Instructions for the task: Below are some records; repeat them all exactly, minus the pictures.

---------- The input ----------

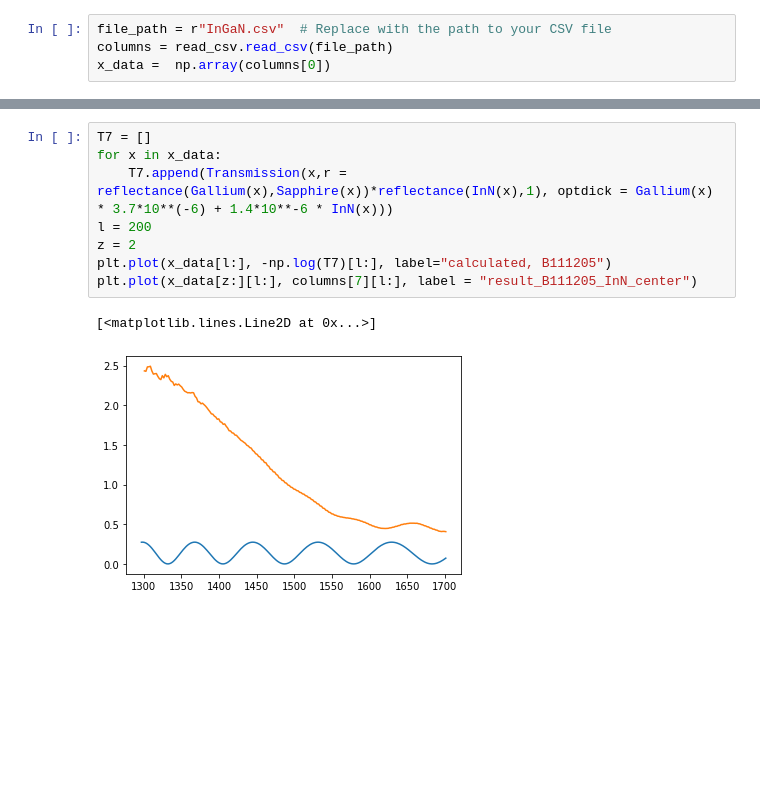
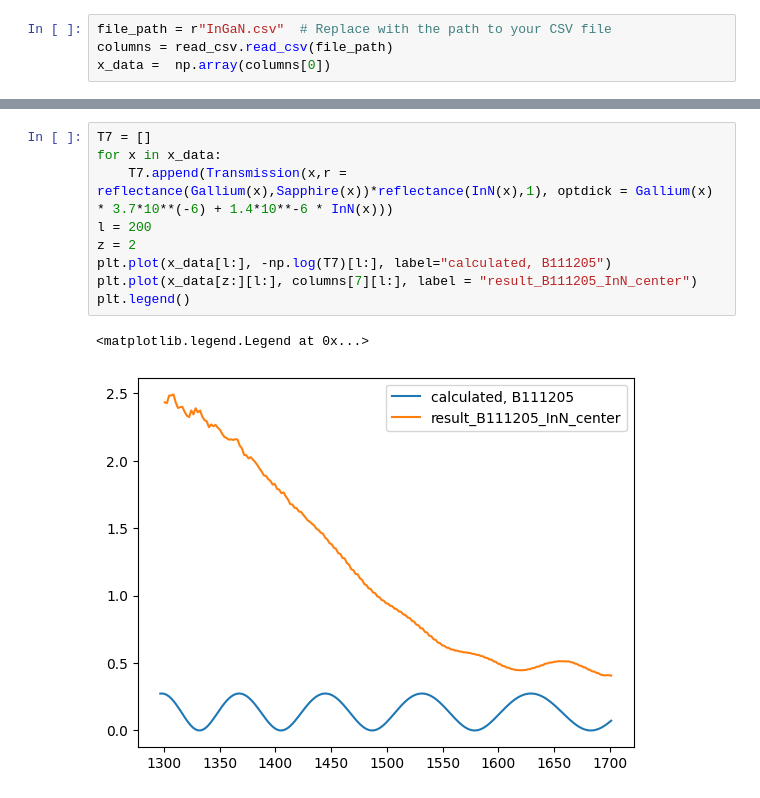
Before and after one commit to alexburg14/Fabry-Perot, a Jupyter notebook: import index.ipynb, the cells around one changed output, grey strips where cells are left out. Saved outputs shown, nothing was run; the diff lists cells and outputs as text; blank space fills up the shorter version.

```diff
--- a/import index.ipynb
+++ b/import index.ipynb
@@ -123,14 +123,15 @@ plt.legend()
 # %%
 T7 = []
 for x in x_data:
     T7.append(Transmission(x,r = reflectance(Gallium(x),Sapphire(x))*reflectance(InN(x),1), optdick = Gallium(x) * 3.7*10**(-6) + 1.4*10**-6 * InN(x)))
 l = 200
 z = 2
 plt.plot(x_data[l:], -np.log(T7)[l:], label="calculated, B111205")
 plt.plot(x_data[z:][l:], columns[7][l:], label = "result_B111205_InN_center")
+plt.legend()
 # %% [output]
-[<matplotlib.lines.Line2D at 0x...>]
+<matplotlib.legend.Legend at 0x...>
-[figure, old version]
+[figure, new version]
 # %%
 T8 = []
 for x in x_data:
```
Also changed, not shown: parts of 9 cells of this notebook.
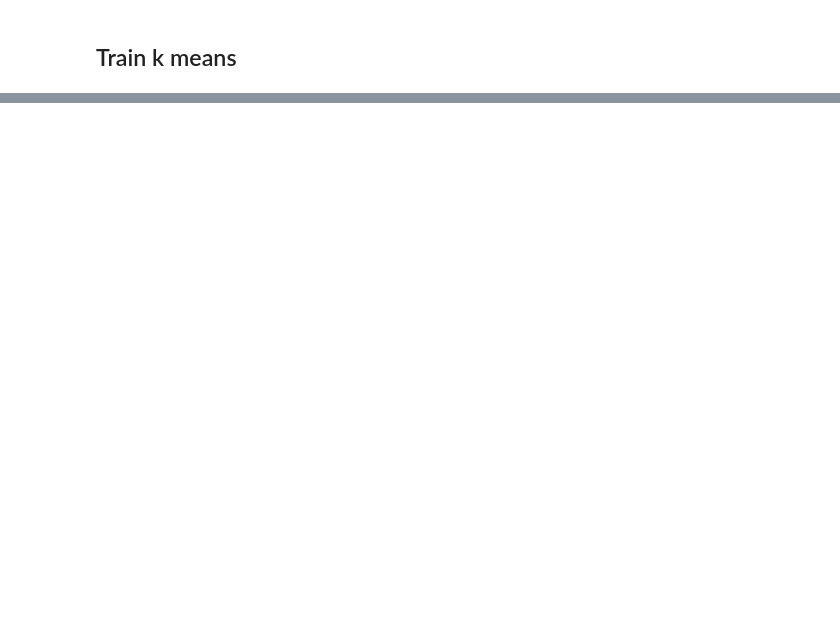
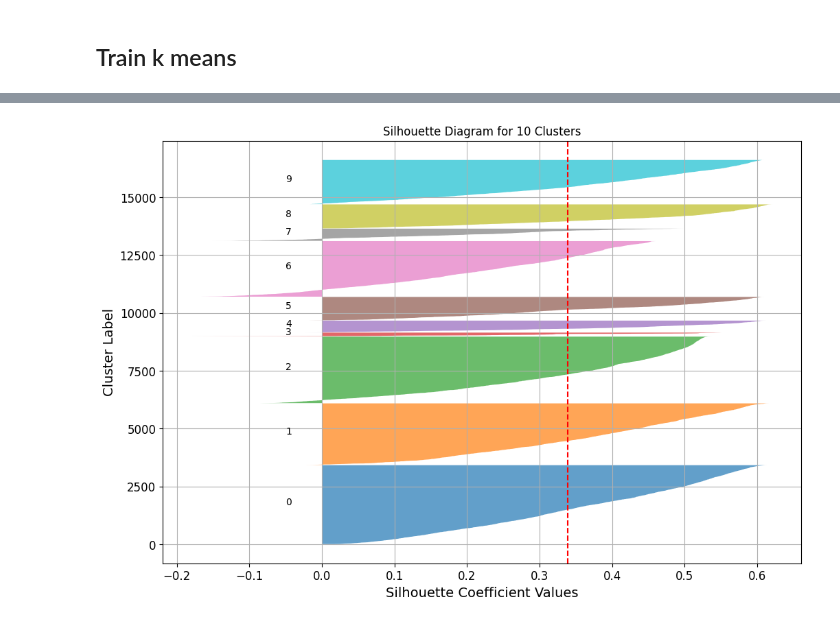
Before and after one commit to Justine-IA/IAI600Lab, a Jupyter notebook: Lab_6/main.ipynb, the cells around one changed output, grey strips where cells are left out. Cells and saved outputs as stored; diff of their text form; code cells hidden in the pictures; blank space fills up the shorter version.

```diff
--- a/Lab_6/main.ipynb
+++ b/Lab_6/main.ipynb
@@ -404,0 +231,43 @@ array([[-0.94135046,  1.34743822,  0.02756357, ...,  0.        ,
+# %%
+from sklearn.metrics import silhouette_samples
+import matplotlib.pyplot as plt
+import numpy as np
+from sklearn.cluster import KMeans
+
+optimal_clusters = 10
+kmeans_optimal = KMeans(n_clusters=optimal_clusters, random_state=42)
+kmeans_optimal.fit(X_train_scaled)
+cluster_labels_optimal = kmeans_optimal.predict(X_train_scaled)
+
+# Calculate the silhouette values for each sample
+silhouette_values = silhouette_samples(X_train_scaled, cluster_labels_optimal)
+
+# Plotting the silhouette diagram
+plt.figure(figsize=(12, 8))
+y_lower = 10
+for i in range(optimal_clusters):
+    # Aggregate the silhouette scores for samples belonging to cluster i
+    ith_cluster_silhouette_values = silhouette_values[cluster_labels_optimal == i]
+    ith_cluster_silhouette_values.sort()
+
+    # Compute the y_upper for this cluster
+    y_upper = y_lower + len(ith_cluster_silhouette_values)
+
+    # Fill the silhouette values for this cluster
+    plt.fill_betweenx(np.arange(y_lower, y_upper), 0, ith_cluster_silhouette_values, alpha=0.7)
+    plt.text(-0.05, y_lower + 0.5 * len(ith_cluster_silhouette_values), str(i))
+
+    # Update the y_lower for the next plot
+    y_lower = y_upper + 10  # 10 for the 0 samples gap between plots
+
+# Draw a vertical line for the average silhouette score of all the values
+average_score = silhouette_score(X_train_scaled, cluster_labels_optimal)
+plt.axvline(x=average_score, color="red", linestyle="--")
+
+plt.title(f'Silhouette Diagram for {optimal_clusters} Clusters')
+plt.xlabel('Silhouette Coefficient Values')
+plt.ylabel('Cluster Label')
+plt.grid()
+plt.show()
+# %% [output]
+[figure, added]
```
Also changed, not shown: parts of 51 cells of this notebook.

----------

Exercise solution:
Before and after one commit to alexburg14/Fabry-Perot, a Jupyter notebook: import index.ipynb, the cells around one changed output, grey strips where cells are left out. Saved outputs shown, nothing was run; the diff lists cells and outputs as text; blank space fills up the shorter version.

```diff
--- a/import index.ipynb
+++ b/import index.ipynb
@@ -123,14 +123,15 @@ plt.legend()
 # %%
 T7 = []
 for x in x_data:
     T7.append(Transmission(x,r = reflectance(Gallium(x),Sapphire(x))*reflectance(InN(x),1), optdick = Gallium(x) * 3.7*10**(-6) + 1.4*10**-6 * InN(x)))
 l = 200
 z = 2
 plt.plot(x_data[l:], -np.log(T7)[l:], label="calculated, B111205")
 plt.plot(x_data[z:][l:], columns[7][l:], label = "result_B111205_InN_center")
+plt.legend()
 # %% [output]
-[<matplotlib.lines.Line2D at 0x...>]
+<matplotlib.legend.Legend at 0x...>
-[figure, old version]
+[figure, new version]
 # %%
 T8 = []
 for x in x_data:
```
Also changed, not shown: parts of 9 cells of this notebook.
Before and after one commit to Justine-IA/IAI600Lab, a Jupyter notebook: Lab_6/main.ipynb, the cells around one changed output, grey strips where cells are left out. Cells and saved outputs as stored; diff of their text form; code cells hidden in the pictures; blank space fills up the shorter version.

```diff
--- a/Lab_6/main.ipynb
+++ b/Lab_6/main.ipynb
@@ -404,0 +231,43 @@ array([[-0.94135046,  1.34743822,  0.02756357, ...,  0.        ,
+# %%
+from sklearn.metrics import silhouette_samples
+import matplotlib.pyplot as plt
+import numpy as np
+from sklearn.cluster import KMeans
+
+optimal_clusters = 10
+kmeans_optimal = KMeans(n_clusters=optimal_clusters, random_state=42)
+kmeans_optimal.fit(X_train_scaled)
+cluster_labels_optimal = kmeans_optimal.predict(X_train_scaled)
+
+# Calculate the silhouette values for each sample
+silhouette_values = silhouette_samples(X_train_scaled, cluster_labels_optimal)
+
+# Plotting the silhouette diagram
+plt.figure(figsize=(12, 8))
+y_lower = 10
+for i in range(optimal_clusters):
+    # Aggregate the silhouette scores for samples belonging to cluster i
+    ith_cluster_silhouette_values = silhouette_values[cluster_labels_optimal == i]
+    ith_cluster_silhouette_values.sort()
+
+    # Compute the y_upper for this cluster
+    y_upper = y_lower + len(ith_cluster_silhouette_values)
+
+    # Fill the silhouette values for this cluster
+    plt.fill_betweenx(np.arange(y_lower, y_upper), 0, ith_cluster_silhouette_values, alpha=0.7)
+    plt.text(-0.05, y_lower + 0.5 * len(ith_cluster_silhouette_values), str(i))
+
+    # Update the y_lower for the next plot
+    y_lower = y_upper + 10  # 10 for the 0 samples gap between plots
+
+# Draw a vertical line for the average silhouette score of all the values
+average_score = silhouette_score(X_train_scaled, cluster_labels_optimal)
+plt.axvline(x=average_score, color="red", linestyle="--")
+
+plt.title(f'Silhouette Diagram for {optimal_clusters} Clusters')
+plt.xlabel('Silhouette Coefficient Values')
+plt.ylabel('Cluster Label')
+plt.grid()
+plt.show()
+# %% [output]
+[figure, added]
```
Also changed, not shown: parts of 51 cells of this notebook.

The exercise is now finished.